## Front-end code change data
+ + + + + + +
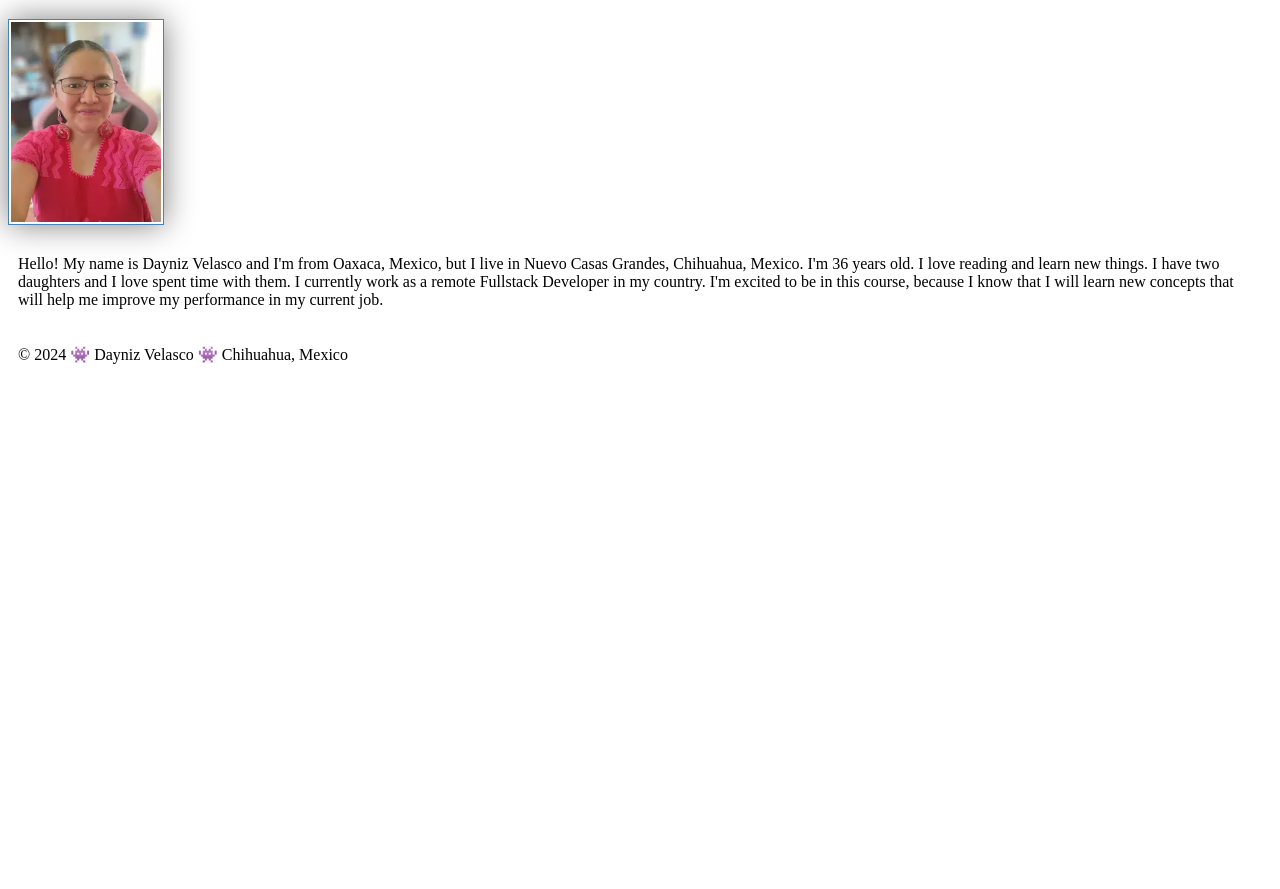
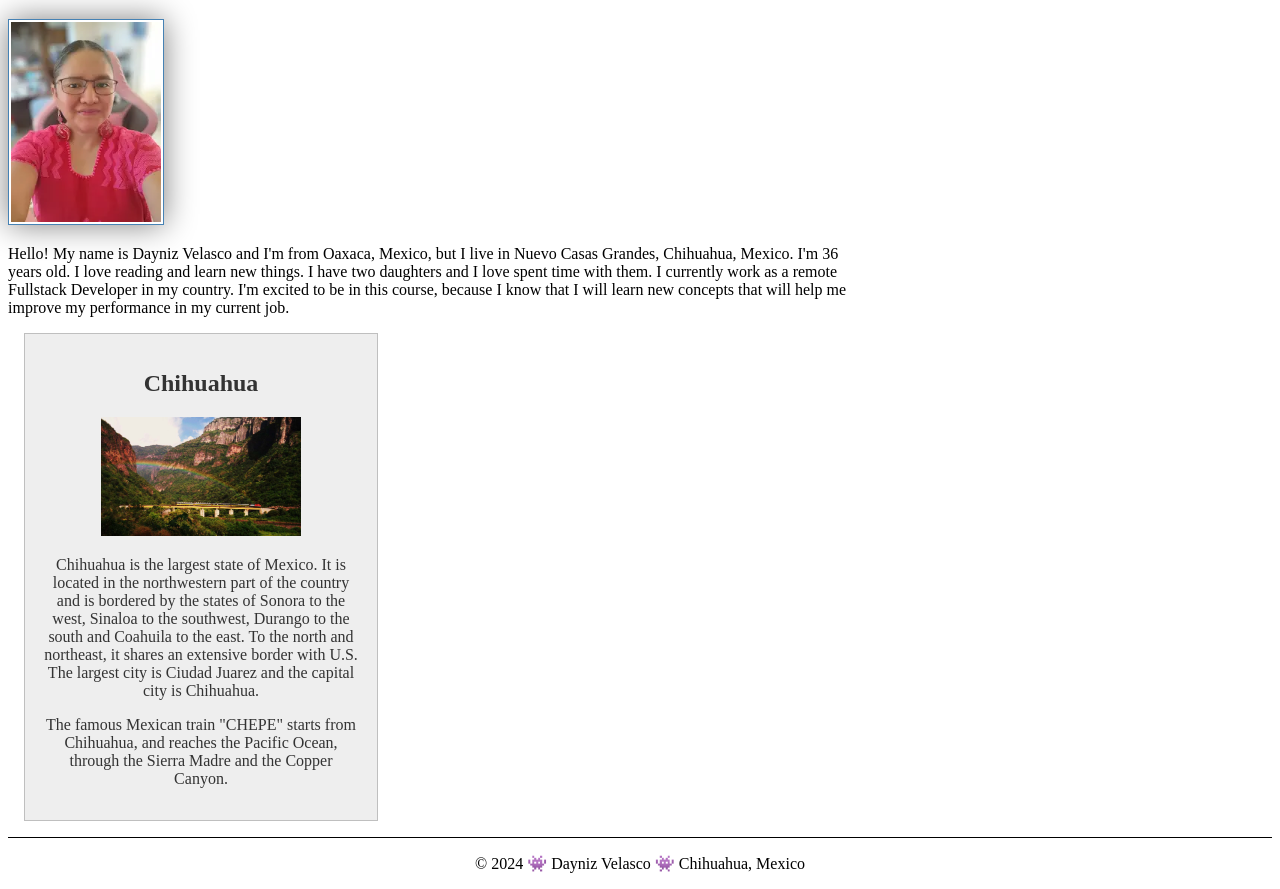
Before and after one commit to YaelVC/wdd130, a plain HTML site: page index.html in a window 1280 px wide. Shown: the part 203-1092 px from the top of the page. Before the commit the page ends 800 px from the top, so only its background shows below. Drawn offline with Linux system fonts and the light colour scheme.

Commit message:
ADD - Add style and information of my city

```diff
--- a/index.html
+++ b/index.html
@@ -4,6 +4,8 @@
     <meta charset="UTF-8">
     <meta name="viewport" content="width=device-width, initial-scale=1.0">
     <title>Dayniz Velasco | WDD 130</title>
+    <meta name="description" content="This page is a presentation of Dayniz Velasco of course WDD130">
+    <meta name="authos" content="Dayniz Velasco">
     <link rel="stylesheet" href="styles/styles.css">
 
 </head>
@@ -23,6 +25,12 @@
 
         </p>
     </main>
+    <aside>
+        <h2>Chihuahua</h2>
+        <img src="./images/chihuahua.jpg" alt="Chihuahua landscape">
+        <p>Chihuahua is the largest state of Mexico. It is located in the northwestern part of the country and is bordered by the states of Sonora to the west, Sinaloa to the southwest, Durango to the south and Coahuila to the east. To the north and northeast, it shares an extensive border with U.S. The largest city is Ciudad Juarez and the capital city is Chihuahua. </p>
+        <p>The famous Mexican train "CHEPE" starts from Chihuahua, and reaches the Pacific Ocean, through the Sierra Madre and the Copper Canyon. </p>
+    </aside>
     <footer>
         <p>&copy; 2024 👾 Dayniz Velasco 👾 Chihuahua, Mexico </p>
     </footer>
--- a/styles/styles.css
+++ b/styles/styles.css
@@ -13,7 +13,7 @@ h1 {
     color: steelblue;
 }
 
-img {
+main img {
     width: 150px;
     height: auto;
     border: 1px solid steelblue;
@@ -22,5 +22,30 @@ img {
 }
 
 p {
-    padding: 10px;
+    padding: 0px;
 }
+
+main {
+    max-width: 840px;
+}
+
+aside {
+    width: 20rem;
+    margin: 1rem;
+    border: 1px solid rgba(0, 0, 0, 0.2);
+    padding: 1rem;
+    background-color: #eee;
+    color: #333;
+    text-align: center;
+}
+
+aside img {
+    width: 200px;
+    height: auto;
+}
+
+footer {
+    margin-top: 15px;
+    border-top: 1px solid #000;
+    text-align: center;
+}
```
Also changed, not shown: images/chihuahua.jpg (added), images/chihuahua_edo.jpg (added).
+ + + + + + +
## WHAT TO DO
Look through the entries above and report each line where the string "steelblue" occurs.

## EXERCISE RESPONSE
     color: steelblue;
     border: 1px solid steelblue;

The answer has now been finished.